As a new yoga student, I was told that Savasana (final resting posture) was considered one of the most important and difficult of the postures, and I distinctly recall rolling my eyes and thinking Puleez, what’s so hard about lying down, I like lying down. Chaturanga is hard, Savasana, not so hard.

But then I began making progress with Chaturanga and friends. And the more progress I made, the more excited and animated I got, and, the more excited and animated I got, the less interest I had in Savasana.

So I would do a rigorous two-hour Ashtanga practice, lie twitching and staring at the ceiling for a minute, and then jump up and head out into the world, as happy and wired as could be. And a few hours later, crash precipitously and sleepwalk through the rest of the day.

Finally, my teacher made an intervention and announced that I wasn’t allowed to come out of the Ashtanga room until I had spent 10 minutes in Savasana with both my eyes and body covered.

Oh, what a good and addictive thing that enforced Savasana turned out to be. For the next decade, I took a 15- to 20-minute Savasana every time I practiced.

Of course, this was facilitated by the environment, since in a Mysore-style Ashtanga room everyone practices and finishes at their own pace and can therefore take Savasana for as long as the room is open. There’s also something tremendously reassuring about dropping down encircled by the muted sounds of people murmuring, practicing, meditating, and resting around you.

Then things changed (they always do, that’s the point) when I began practicing at home several years ago, and had to develop a whole new relationship with Savasana.

Absent the parameters and energy of the yoga room, I would finish my asana practice and inexorably feel myself pulled to the computer, the phone, the refrigerator, whatever the next activity was. You name it, it all seemed more urgent than lying on my mat with my eyes closed.

So I understand why students struggle with making time for Savasana and are tempted to skip it. And I cannot emphasize strongly enough how crucial it is, especially as our lives grow increasingly frantic and scheduled.

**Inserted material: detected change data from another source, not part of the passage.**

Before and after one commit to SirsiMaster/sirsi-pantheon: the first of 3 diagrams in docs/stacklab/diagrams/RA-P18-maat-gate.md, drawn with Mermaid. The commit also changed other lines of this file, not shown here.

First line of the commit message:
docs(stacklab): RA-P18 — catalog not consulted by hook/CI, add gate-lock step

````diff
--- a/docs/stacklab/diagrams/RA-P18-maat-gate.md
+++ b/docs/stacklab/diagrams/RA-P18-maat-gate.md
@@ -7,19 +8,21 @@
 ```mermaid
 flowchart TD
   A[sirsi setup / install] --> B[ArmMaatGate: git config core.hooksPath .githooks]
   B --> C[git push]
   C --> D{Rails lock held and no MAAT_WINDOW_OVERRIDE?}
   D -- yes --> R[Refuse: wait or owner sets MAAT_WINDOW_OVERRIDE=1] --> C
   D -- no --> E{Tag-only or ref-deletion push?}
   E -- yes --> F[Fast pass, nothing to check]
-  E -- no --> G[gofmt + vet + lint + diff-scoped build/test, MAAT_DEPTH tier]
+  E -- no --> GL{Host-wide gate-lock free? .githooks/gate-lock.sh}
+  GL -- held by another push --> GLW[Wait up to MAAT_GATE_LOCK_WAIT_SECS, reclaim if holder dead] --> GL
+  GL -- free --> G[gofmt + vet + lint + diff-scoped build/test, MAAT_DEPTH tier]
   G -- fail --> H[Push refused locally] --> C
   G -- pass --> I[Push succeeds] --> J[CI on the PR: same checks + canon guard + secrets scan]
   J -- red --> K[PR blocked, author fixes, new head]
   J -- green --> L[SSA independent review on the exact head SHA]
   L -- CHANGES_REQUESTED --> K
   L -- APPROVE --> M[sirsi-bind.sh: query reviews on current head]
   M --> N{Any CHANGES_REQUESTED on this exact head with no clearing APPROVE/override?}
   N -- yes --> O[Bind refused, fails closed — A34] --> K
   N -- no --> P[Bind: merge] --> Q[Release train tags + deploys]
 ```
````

We need Savasana because most of us desperately need time to be still and do nothing at all but breathe and notice. Time to settle down and get quiet without doing or producing anything. Even for five minutes.

What I’m describing is very different from lying in front of the TV in a semi-coma or going to sleep. This is about learning how to be completely relaxed and conscious; aware of what is happening around you but not engaged by it.

In Savasana, we learn to let go, and also to observe from a calm, alert, and pleasantly detached place.

This is a pretty handy skill, especially when you are more accustomed to operating at one or the other end of the spectrum, either manic or torpid.

To use the language of yoga, in Savasana we experience sattva, the state of balance, clarity, and lucidity, rather than the seesawing back and forth between rajas and tamas (hyperactivity and lethargy) that tends to define how many of us would otherwise operate in the world.

Inhabiting this space on the yoga mat then informs how you operate off the mat, providing a blueprint for walking a middle path that is present and alert, but not hectic.

So commit to Savasana. Get an eyebag (it will have a Pavlovian effect) and have a blanket or shawl handy whenever you practice, so you can cover yourself and feel warm and protected. If you are at home, set a timer, so you can release deeply without fear of staying too long. If you are in a studio setting, don’t leave without taking Savasana (even if you need to wrap up early and lie quietly in a corner). When you flee without these minutes of quiet absorption, you are missing the opportunity to bring together everything that came before.

As for me, in my new practice setting, I eventually learned to put out my eyebag and pashmina at the same time as my mat and props. If I had to go collect them at the end of my practice, it was too easy to get sidetracked, but with them sitting beside me as I take a final twist or forward bend, the natural order is restored. As am I.

Find out about upcoming programs with Natasha Rizopoulos at Kripalu.

This essay was originally published on Natasha’s blog.